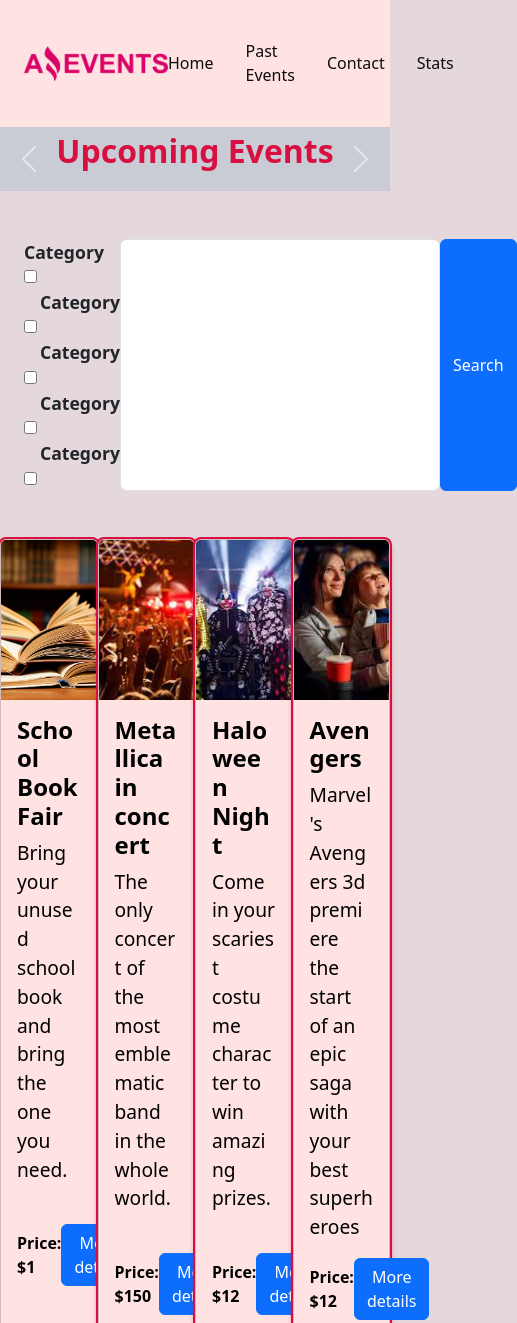
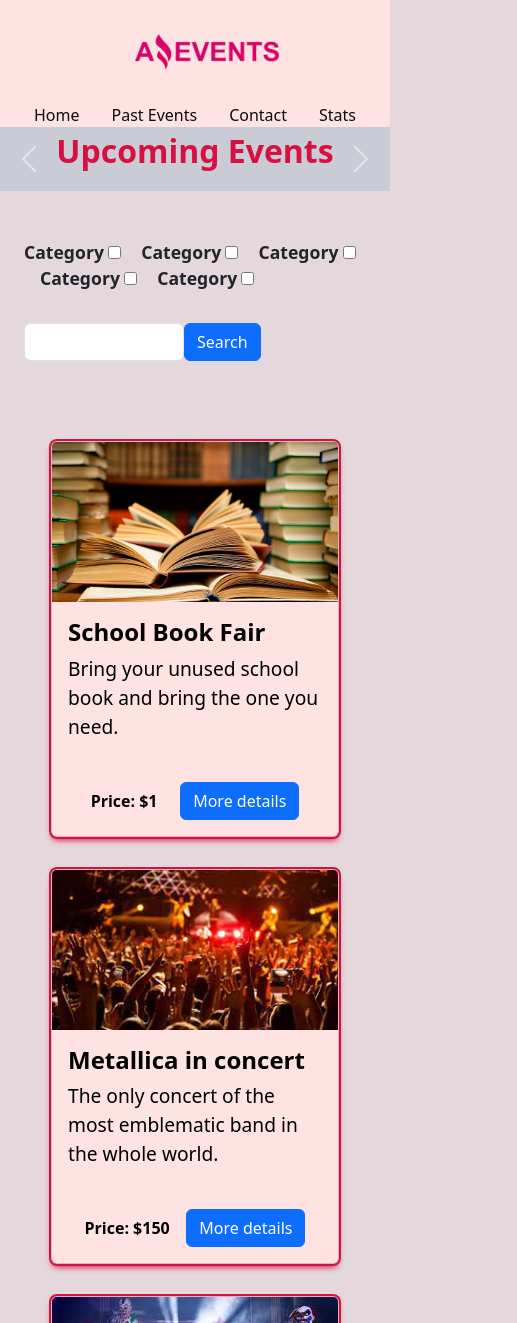
Before and after one commit to AJVazquez27/Amazing-Events, a plain HTML site: page Assets/pages/Upcoming.html in a window 390 px wide. Shown: the top 1323 px of the page, 517 px wide, since content can reach past the window. Drawn offline with nearby package versions, Linux system fonts and the light colour scheme.

Commit message:
segunda version

```diff
--- a/Assets/pages/Upcoming.html
+++ b/Assets/pages/Upcoming.html
@@ -13,7 +13,7 @@
     <link rel="stylesheet" href="../style/style.css">
 </head>
 <body class="minVh">
-    <header class="headVh d-flex justify-content-between alignItems">
+    <header class="headVh d-flex justify-content-between alignItems phone">
         <img  class="tamaño ms-4" src="../images/Logo Amazing Events.png" alt="logo">
         <nav class="menu">
             <a href="../../index.html"> Home</a>
@@ -52,7 +52,7 @@
         </div>
         <div class="mt-5 mb-1">
             <form action="../pages/show_data.html" method="get">
-                <fieldset class="d-flex justify-content-between ms-4">
+                <fieldset class="d-flex justify-content-between ms-4 flex-wrap">
                     <div>
                         <label for="category">Category</label>
                         <input type="checkbox" id="category" name="Cat">
@@ -65,15 +65,15 @@
                         <label class="ms-3" for="category">Category</label>
                         <input type="checkbox" id="category" name="Cat5">
                     </div>
-                    <div class="d-flex me-4">
-                        <input type="text" class="form-control tamBusq">
+                    <div class="d-flex me-4 margTab">
+                        <input type="text" class="form-control tamBusq tamPhone">
                         <button class="btn btn-primary">Search</button>
                     </div>
                 </fieldset>
             </form>
         </div>
-        <section class="d-flex justify-content-evenly mt-5 mb-5">
-            <div class="card borderPink backPink" style="width: 18rem;">
+        <section class="d-flex justify-content-evenly mt-5 mb-5 flex-wrap">
+            <div class="card borderPink backPink margTab" style="width: 18rem;">
                 <img src="../images/Books.jpg" class="card-img-top" alt="books">
                 <div class="card-body">
                   <h5 class="card-title">School Book Fair</h5>
@@ -84,7 +84,7 @@
                 </div>
                 </div>
             </div>
-            <div class="card borderPink backPink" style="width: 18rem;">
+            <div class="card borderPink backPink margTab" style="width: 18rem;">
                 <img src="../images/Concierto de musica1.jpg" class="card-img-top" alt="concert-metallica">
                 <div class="card-body">
                     <h5 class="card-title">Metallica in concert</h5>
@@ -95,7 +95,7 @@
                     </div>
                 </div>
             </div>
-            <div class="card borderPink backPink" style="width: 18rem;">
+            <div class="card borderPink backPink margTab" style="width: 18rem;">
                 <img src="../images/Fiesta de disfraces1.jpg" class="card-img-top" alt="costume-party">
                 <div class="card-body">
                   <h5 class="card-title">Haloween Night</h5>
@@ -106,7 +106,7 @@
                 </div>
                 </div>
             </div>
-            <div class="card borderPink backPink" style="width: 18rem;">
+            <div class="card borderPink backPink margTab" style="width: 18rem;">
                 <img src="../images/Cine7.jpg" class="card-img-top" alt="cinema">
                 <div class="card-body">
                   <h5 class="card-title">Avengers</h5>
@@ -119,7 +119,7 @@
             </div>
         </section>
     </main>
-    <footer class="footVh d-flex justify-content-between centry">
+    <footer class="footVh d-flex justify-content-between centry flex-wrap">
         <div class="miniIcon">
             <i class="fa-brands fa-facebook heigt ms-3"></i>
             <i class="fa-brands fa-instagram heigt"></i>
--- a/Assets/style/style.css
+++ b/Assets/style/style.css
@@ -171,3 +171,37 @@ footer p{
     font-size: 1.5rem;
     font-weight: normal;
 }
+
+@media only screen and (min-width:768px) and (max-width: 1024px){
+    .margTab{
+        margin-top: 2rem;
+    }
+}
+
+@media only screen and (min-width:320px) and (max-width: 767px){
+    .phone{
+        display: flex;
+        flex-direction: column;
+    }
+
+    .menu a:last-child {
+        margin: 0;
+    }
+
+    .tamPhone{
+        width: 10rem;
+    }
+
+    .margTab{
+        margin-top: 2rem;
+    }
+
+    footer{
+        display: flex;
+        flex-direction: column;
+    }
+
+    .mBp{
+        margin-bottom: 2rem;
+    }
+}
```
Also changed, not shown: Assets/pages/contact.html (+2 -2 lines), Assets/pages/pastEvents.html (+9 -9 lines), Assets/pages/stats.html (+3 -3 lines), index.html (+9 -9 lines).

--- Assigned task ---
In the entries above, copy each line that contains the string "screen".

--- Solution to this task ---
+@media only screen and (min-width:768px) and (max-width: 1024px){
+@media only screen and (min-width:320px) and (max-width: 767px){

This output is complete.